Members of the Fuentek team will be joining hundreds of other technology transfer professionals from across the United States and around the world in San Diego, California, for the AUTM 2020 national meeting. Today’s post gives you a preview of two sessions we’re involved in as well as this year’s giveaways at Booth #504.
AUTM 2020 is coming up March 8-11, and university professionals will gather in San Diego to learn about the latest developments in technology transfer and network with industry, investors, and other research institutions. Here is my advice for bringing back the greatest value when you return to your technology transfer office (TTO).
In October I was honored to moderate a session at AUTM’s Eastern Region Meeting in Raleigh, NC, delving into the wide range of initiatives that universities are undertaking to consider tech transfer activities in tenure and promotion reviews. Our panelists support the inclusion of commercialization activities in faculty advancement decisions and offered specific examples from their own experience for the field to consider moving forward.
As research universities are placing an increased emphasis on economic development, we agree that it’s entirely appropriate—even essential—that faculty advancement decisions include activities in tech transfer, innovation, and entrepreneurship, just as they include published research papers in these decisions. We are excited to delve into this topic at a session we’re moderating this fall at AUTM’s Eastern Region Meeting in Raleigh, NC.
What do Stanford, Univ. Alabama, Arizona State, and Univ. Illinois at Urbana-Champaign have in common? They’re all in non-metropolitan areas. And that’s the focus of the conference I presented at this week. Hosted by UIDP and the University of Arkansas, this university-industry engagement workshop brought together a diverse collection of higher education institutions from outside major metropolitan areas. These universities face common as well as unique challenges.
The next few days will see technology transfer professionals from across the United States and around the world travel to Austin, Texas, for the AUTM 2019 national meeting. Fuentek will be there, and today’s post gives you a sneak preview of the two sessions we’ll be leading. I’m also including links to more information if you want to do a little extra reading in advance. If you’ll be at the AUTM meeting, we hope you will join us at these sessions or swing by Booth #206.

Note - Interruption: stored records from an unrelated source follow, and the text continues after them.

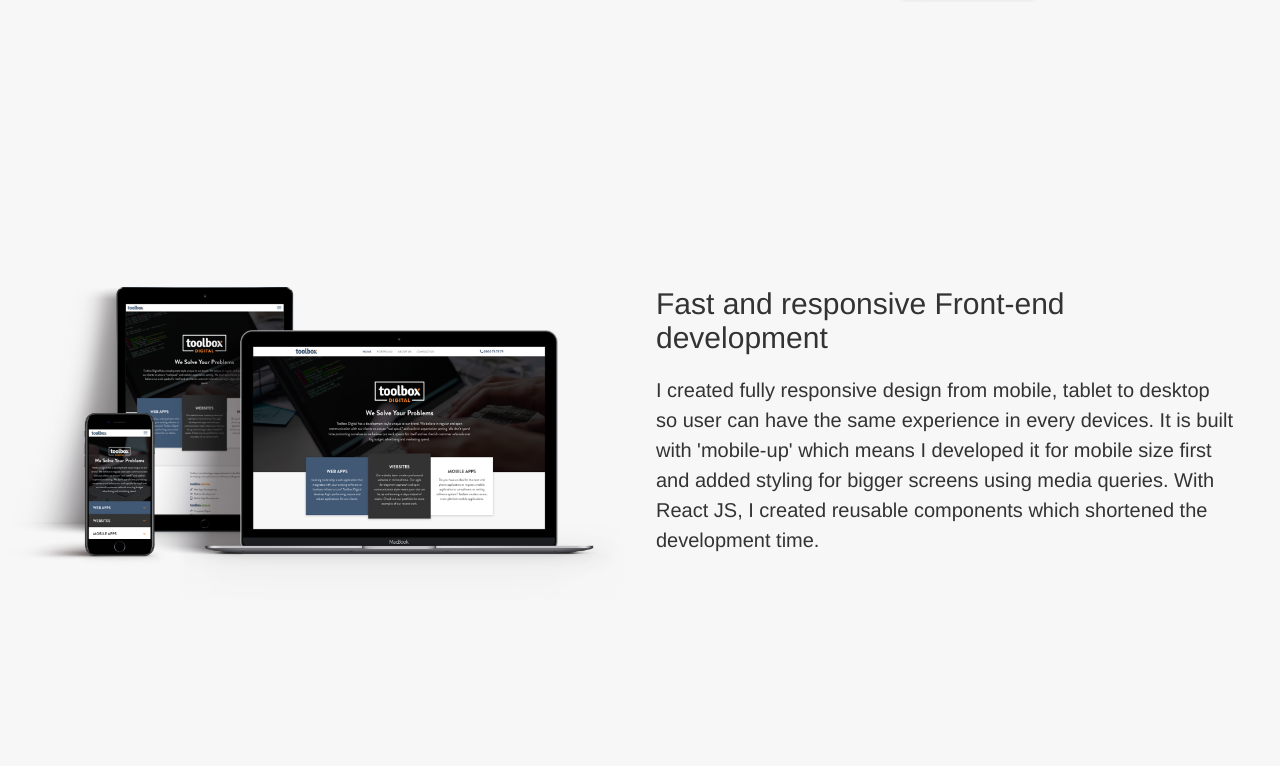
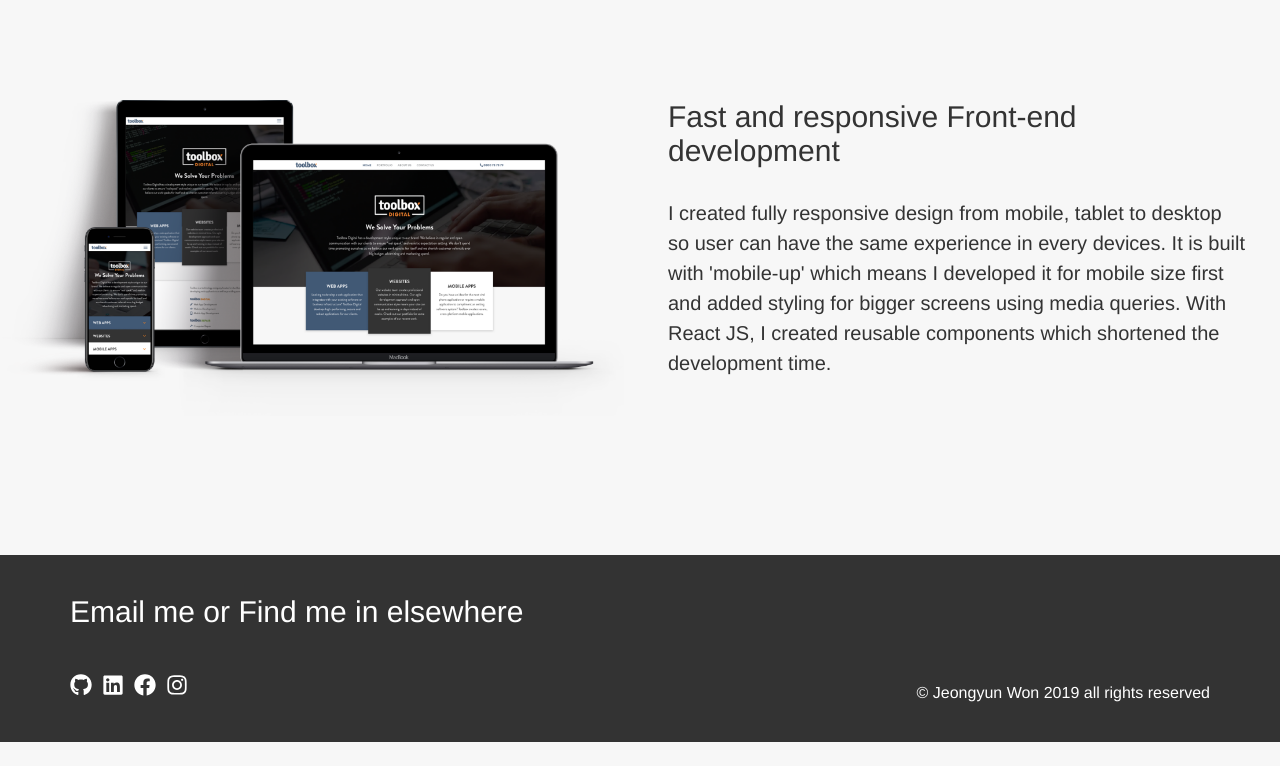
Before and after one commit to yunwon/yunwon.github.io, a React (Create React App) app: page /portfolio/easyforms in a window 1280 px wide. Shown: the part 1774-2540 px from the top of the page. After the commit the page ends 2516 px from the top, so only its background shows below. Built offline with nearby package versions, Linux system fonts and the light colour scheme; a web font is replaced by a local one.

Commit message:
updating portfolios

```diff
--- a/src/components/Layout/Header/Header.module.scss
+++ b/src/components/Layout/Header/Header.module.scss
@@ -7,6 +7,10 @@
     top: 0;
     padding: 0 1rem;
     z-index: 99;
+
+    @media #{$break-md} {
+        padding: 0 2rem;
+    }
 
     .headerInner {
         @include container-maxwidth();
--- a/src/pages/Portfolio/components/Description.js
+++ b/src/pages/Portfolio/components/Description.js
@@ -27,10 +27,24 @@ export default class Description extends Component {
       <div className={styles.container}>
         {/* mobile */}
         <h3 className={styles.title_mobile}>{this.props.title}</h3>
-        <div
+        <div className={imgClass}>
+          {this.props.bgImage ? (
+            <img src={this.props.bgImage} alt={this.props.title} />
+          ) : (
+            <video
+              width="100%"
+              autoPlay="true"
+              loop="true"
+              className={styles.video}
+            >
+              <source src={this.props.bgVideo} type="video/mp4" />
+            </video>
+          )}
+        </div>
+        {/* <div
           className={imgClass}
           style={{ backgroundImage: "url(" + this.props.bgImage + ")" }}
-        />
+        /> */}
         {/* desktop */}
         <div className={textPosition}>
           <div className={styles.text}>
--- a/src/pages/Portfolio/components/Description.module.scss
+++ b/src/pages/Portfolio/components/Description.module.scss
@@ -1,13 +1,13 @@
 @import "../../../stylesheets/2-abstracts/abstracts-dir.scss";
 
-@mixin bigMargin($double: false) {
+@mixin bigMargin($bigger: false) {
   margin-top: 50px;
   margin-bottom: 30px;
 
   @media #{$break-md} {
-    @if ($double) {
-      margin-top: 80px * 2;
-      margin-bottom: 50px * 2;
+    @if ($bigger) {
+      margin-top: 80px * 1.5;
+      margin-bottom: 50px * 1.5;
     }
 
     @else {
@@ -18,7 +18,7 @@
 }
 
 .container {
-  @include bigMargin(double);
+  @include bigMargin(bigger);
   text-align: center;
 
   @media #{$break-md} {
@@ -26,6 +26,16 @@
     grid-template-columns: 1fr 1fr;
     column-gap: 2rem;
     text-align: left;
+  }
+
+  h3 {
+    margin-top: 0;
+  }
+
+  p {
+    @media #{$break-md} {
+      margin-top: 0;
+    }
   }
 
   .title_mobile {
@@ -51,16 +61,17 @@
   }
 
   .image {
-    content: "";
-    background-size: contain;
-    background-repeat: no-repeat;
-    background-position: top;
-    width: 100%;
-    height: 300px;
+    object-fit: contain;
 
-    @media #{$break-md} {
-      height: 500px;
+    img {
+      width: 100%;
+      height: 100%;
     }
+  }
+
+  .video {
+    @include bigShadow();
+    border-radius: 4px;
   }
 
   .imgLeft {
@@ -76,6 +87,20 @@
     display: flex;
     align-items: flex-end;
     flex-direction: column;
+
+    @media #{$break-md} {
+      padding-left: 2em;
+    }
+  }
+
+  .textRight {
+    display: flex;
+    align-items: flex-end;
+    flex-direction: column;
+
+    @media #{$break-md} {
+      padding-right: 2em;
+    }
   }
 }
 
--- a/src/pages/Portfolio/pages/Toolbox/Toolbox.js
+++ b/src/pages/Portfolio/pages/Toolbox/Toolbox.js
@@ -4,6 +4,7 @@ import { Layout } from "../../../../components/Layout/Layout";
 import common from "../common.module.scss";
 import ToolboxMain from "src/assets/portfolio/toolbox.png";
 import ToolboxResponsive from "src/assets/portfolio/responsive.png";
+import ToolboxVideo from "src/assets/portfolio/toolbox-video.mp4";
 import Description from "../../components/Description";
 
 export default class Toolbox extends Component {
@@ -36,7 +37,11 @@ export default class Toolbox extends Component {
                 <p>React JS, HTML5, CSS3(SCSS)</p>
               </div>
               <div>
-                <h6>Visit website</h6>
+                <h6>
+                  <a href="https://digital.toolbox.net.nz/" target="_blank">
+                    Visit website
+                  </a>
+                </h6>
               </div>
             </div>
             <p>
@@ -55,7 +60,7 @@ export default class Toolbox extends Component {
                   software development to make the site look alive and real.
                   Also I added smooth animations to most of elements to give
                   users nice little entertainments."
-            bgImage={ToolboxMain}
+            bgVideo={ToolboxVideo}
             imgPosition="right"
           />
           <Description
--- a/src/pages/Portfolio/pages/common.module.scss
+++ b/src/pages/Portfolio/pages/common.module.scss
@@ -82,17 +82,15 @@
     }
 
     h6 {
-      //font-size: 1.25rem;
       font-size: 0.8rem;
       font-weight: bold;
-      opacity: 0.6;
+      color: $grey;
       text-transform: uppercase;
       letter-spacing: 1px;
       margin-bottom: 0.5rem;
     }
 
     p {
-      //margin: 0.2rem 0;
       margin: 0;
     }
   }
--- a/src/stylesheets/1-base/_common.scss
+++ b/src/stylesheets/1-base/_common.scss
@@ -34,6 +34,10 @@ a {
   text-decoration: none;
   color: inherit;
 
+  &:hover {
+    color: $pink !important;
+  }
+
   &:focus {
     outline: 0;
   }
@@ -41,7 +45,6 @@ a {
 
 h1,
 h2,
-h3,
 h4,
 h5,
 h6 {
--- a/src/stylesheets/2-abstracts/_variables.scss
+++ b/src/stylesheets/2-abstracts/_variables.scss
@@ -8,6 +8,7 @@ sans-serif !default;
 
 /* colours */
 $light-grey: #f7f7f7;
+$grey: #afafaf;
 $black: #333333;
 $pink: #d96262;
 
```
Also changed, not shown: 1 other file (tests, documents, lock files or other folders).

The 2019 AUTM® meeting is coming up Feb. 10-13, and we are looking forward to it! The AUTM meeting provides TTOs with lots of opportunities to network with industry, investors, and research institutions. You can also learn about the latest developments in tech transfer and even advance your career. Having participated in the AUTM meeting for several years, I offer up these tips to help you get the most out of your time in Austin.